Difference listings
■ ■ ■ ■

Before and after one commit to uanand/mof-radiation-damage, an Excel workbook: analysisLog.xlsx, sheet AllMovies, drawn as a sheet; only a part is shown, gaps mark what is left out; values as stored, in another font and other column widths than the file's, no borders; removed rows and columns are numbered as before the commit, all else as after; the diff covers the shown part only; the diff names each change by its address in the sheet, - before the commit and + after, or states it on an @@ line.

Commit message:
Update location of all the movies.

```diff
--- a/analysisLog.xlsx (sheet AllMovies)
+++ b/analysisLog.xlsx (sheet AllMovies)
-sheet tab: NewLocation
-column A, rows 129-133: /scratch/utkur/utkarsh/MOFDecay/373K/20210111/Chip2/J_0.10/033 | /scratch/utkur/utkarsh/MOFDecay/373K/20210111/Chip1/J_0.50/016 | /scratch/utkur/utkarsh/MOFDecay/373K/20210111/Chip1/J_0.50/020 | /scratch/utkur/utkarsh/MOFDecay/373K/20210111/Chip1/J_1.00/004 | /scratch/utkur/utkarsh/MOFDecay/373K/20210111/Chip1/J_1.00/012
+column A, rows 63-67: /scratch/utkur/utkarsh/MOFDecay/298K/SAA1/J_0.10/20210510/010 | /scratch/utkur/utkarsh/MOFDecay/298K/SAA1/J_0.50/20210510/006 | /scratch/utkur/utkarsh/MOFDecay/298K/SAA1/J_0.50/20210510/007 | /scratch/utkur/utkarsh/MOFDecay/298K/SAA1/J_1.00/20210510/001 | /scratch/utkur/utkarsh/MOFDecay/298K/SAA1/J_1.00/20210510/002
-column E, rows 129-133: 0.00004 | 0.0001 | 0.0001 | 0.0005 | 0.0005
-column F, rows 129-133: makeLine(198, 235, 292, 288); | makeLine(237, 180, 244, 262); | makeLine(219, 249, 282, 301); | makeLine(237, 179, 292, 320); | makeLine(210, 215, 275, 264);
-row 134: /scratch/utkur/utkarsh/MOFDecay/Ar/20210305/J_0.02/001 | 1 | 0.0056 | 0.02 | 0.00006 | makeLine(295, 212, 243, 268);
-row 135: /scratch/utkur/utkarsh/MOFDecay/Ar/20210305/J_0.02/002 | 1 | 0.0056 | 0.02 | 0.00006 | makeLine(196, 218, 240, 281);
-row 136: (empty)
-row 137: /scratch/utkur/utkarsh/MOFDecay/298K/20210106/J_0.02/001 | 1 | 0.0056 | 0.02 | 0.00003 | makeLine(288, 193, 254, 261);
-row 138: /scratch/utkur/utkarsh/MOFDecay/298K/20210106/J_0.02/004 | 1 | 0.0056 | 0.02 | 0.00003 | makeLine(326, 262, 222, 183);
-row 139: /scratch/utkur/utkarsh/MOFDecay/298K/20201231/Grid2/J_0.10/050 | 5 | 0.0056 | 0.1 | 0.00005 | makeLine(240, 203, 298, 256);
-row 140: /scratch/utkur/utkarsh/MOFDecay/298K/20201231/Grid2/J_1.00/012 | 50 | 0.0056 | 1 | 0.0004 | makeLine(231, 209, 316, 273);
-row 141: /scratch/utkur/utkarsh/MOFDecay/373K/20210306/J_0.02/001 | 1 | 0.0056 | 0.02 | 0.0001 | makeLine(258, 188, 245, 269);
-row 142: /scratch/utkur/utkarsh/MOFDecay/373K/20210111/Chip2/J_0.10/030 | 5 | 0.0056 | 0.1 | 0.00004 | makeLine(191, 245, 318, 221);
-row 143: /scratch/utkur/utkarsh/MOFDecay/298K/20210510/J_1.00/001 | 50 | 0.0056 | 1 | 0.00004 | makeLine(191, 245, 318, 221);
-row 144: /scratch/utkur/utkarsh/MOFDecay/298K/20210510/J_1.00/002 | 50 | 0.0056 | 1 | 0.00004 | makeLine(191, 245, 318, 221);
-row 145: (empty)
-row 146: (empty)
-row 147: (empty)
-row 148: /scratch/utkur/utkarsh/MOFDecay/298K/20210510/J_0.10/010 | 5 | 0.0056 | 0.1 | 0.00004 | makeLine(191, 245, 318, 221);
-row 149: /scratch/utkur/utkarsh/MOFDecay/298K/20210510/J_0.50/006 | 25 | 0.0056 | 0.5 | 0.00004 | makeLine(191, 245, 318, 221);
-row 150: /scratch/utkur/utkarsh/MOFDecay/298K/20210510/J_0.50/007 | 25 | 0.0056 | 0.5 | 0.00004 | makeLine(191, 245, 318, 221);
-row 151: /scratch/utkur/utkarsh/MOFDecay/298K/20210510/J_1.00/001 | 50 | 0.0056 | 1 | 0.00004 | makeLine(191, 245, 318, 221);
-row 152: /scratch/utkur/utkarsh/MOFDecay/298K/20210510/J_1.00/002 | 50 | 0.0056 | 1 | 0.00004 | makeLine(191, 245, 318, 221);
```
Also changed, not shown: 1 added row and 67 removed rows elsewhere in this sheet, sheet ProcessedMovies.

■ ■ ■ ■

Assignment:
Your reply should contain every entry, repeated exactly.

Response to this task:
Before and after one commit to uanand/mof-radiation-damage, an Excel workbook: analysisLog.xlsx, sheet AllMovies, drawn as a sheet; only a part is shown, gaps mark what is left out; values as stored, in another font and other column widths than the file's, no borders; removed rows and columns are numbered as before the commit, all else as after; the diff covers the shown part only; the diff names each change by its address in the sheet, - before the commit and + after, or states it on an @@ line.

Commit message:
Update location of all the movies.

```diff
--- a/analysisLog.xlsx (sheet AllMovies)
+++ b/analysisLog.xlsx (sheet AllMovies)
-sheet tab: NewLocation
-column A, rows 129-133: /scratch/utkur/utkarsh/MOFDecay/373K/20210111/Chip2/J_0.10/033 | /scratch/utkur/utkarsh/MOFDecay/373K/20210111/Chip1/J_0.50/016 | /scratch/utkur/utkarsh/MOFDecay/373K/20210111/Chip1/J_0.50/020 | /scratch/utkur/utkarsh/MOFDecay/373K/20210111/Chip1/J_1.00/004 | /scratch/utkur/utkarsh/MOFDecay/373K/20210111/Chip1/J_1.00/012
+column A, rows 63-67: /scratch/utkur/utkarsh/MOFDecay/298K/SAA1/J_0.10/20210510/010 | /scratch/utkur/utkarsh/MOFDecay/298K/SAA1/J_0.50/20210510/006 | /scratch/utkur/utkarsh/MOFDecay/298K/SAA1/J_0.50/20210510/007 | /scratch/utkur/utkarsh/MOFDecay/298K/SAA1/J_1.00/20210510/001 | /scratch/utkur/utkarsh/MOFDecay/298K/SAA1/J_1.00/20210510/002
-column E, rows 129-133: 0.00004 | 0.0001 | 0.0001 | 0.0005 | 0.0005
-column F, rows 129-133: makeLine(198, 235, 292, 288); | makeLine(237, 180, 244, 262); | makeLine(219, 249, 282, 301); | makeLine(237, 179, 292, 320); | makeLine(210, 215, 275, 264);
-row 134: /scratch/utkur/utkarsh/MOFDecay/Ar/20210305/J_0.02/001 | 1 | 0.0056 | 0.02 | 0.00006 | makeLine(295, 212, 243, 268);
-row 135: /scratch/utkur/utkarsh/MOFDecay/Ar/20210305/J_0.02/002 | 1 | 0.0056 | 0.02 | 0.00006 | makeLine(196, 218, 240, 281);
-row 136: (empty)
-row 137: /scratch/utkur/utkarsh/MOFDecay/298K/20210106/J_0.02/001 | 1 | 0.0056 | 0.02 | 0.00003 | makeLine(288, 193, 254, 261);
-row 138: /scratch/utkur/utkarsh/MOFDecay/298K/20210106/J_0.02/004 | 1 | 0.0056 | 0.02 | 0.00003 | makeLine(326, 262, 222, 183);
-row 139: /scratch/utkur/utkarsh/MOFDecay/298K/20201231/Grid2/J_0.10/050 | 5 | 0.0056 | 0.1 | 0.00005 | makeLine(240, 203, 298, 256);
-row 140: /scratch/utkur/utkarsh/MOFDecay/298K/20201231/Grid2/J_1.00/012 | 50 | 0.0056 | 1 | 0.0004 | makeLine(231, 209, 316, 273);
-row 141: /scratch/utkur/utkarsh/MOFDecay/373K/20210306/J_0.02/001 | 1 | 0.0056 | 0.02 | 0.0001 | makeLine(258, 188, 245, 269);
-row 142: /scratch/utkur/utkarsh/MOFDecay/373K/20210111/Chip2/J_0.10/030 | 5 | 0.0056 | 0.1 | 0.00004 | makeLine(191, 245, 318, 221);
-row 143: /scratch/utkur/utkarsh/MOFDecay/298K/20210510/J_1.00/001 | 50 | 0.0056 | 1 | 0.00004 | makeLine(191, 245, 318, 221);
-row 144: /scratch/utkur/utkarsh/MOFDecay/298K/20210510/J_1.00/002 | 50 | 0.0056 | 1 | 0.00004 | makeLine(191, 245, 318, 221);
-row 145: (empty)
-row 146: (empty)
-row 147: (empty)
-row 148: /scratch/utkur/utkarsh/MOFDecay/298K/20210510/J_0.10/010 | 5 | 0.0056 | 0.1 | 0.00004 | makeLine(191, 245, 318, 221);
-row 149: /scratch/utkur/utkarsh/MOFDecay/298K/20210510/J_0.50/006 | 25 | 0.0056 | 0.5 | 0.00004 | makeLine(191, 245, 318, 221);
-row 150: /scratch/utkur/utkarsh/MOFDecay/298K/20210510/J_0.50/007 | 25 | 0.0056 | 0.5 | 0.00004 | makeLine(191, 245, 318, 221);
-row 151: /scratch/utkur/utkarsh/MOFDecay/298K/20210510/J_1.00/001 | 50 | 0.0056 | 1 | 0.00004 | makeLine(191, 245, 318, 221);
-row 152: /scratch/utkur/utkarsh/MOFDecay/298K/20210510/J_1.00/002 | 50 | 0.0056 | 1 | 0.00004 | makeLine(191, 245, 318, 221);
```
Also changed, not shown: 1 added row and 67 removed rows elsewhere in this sheet, sheet ProcessedMovies.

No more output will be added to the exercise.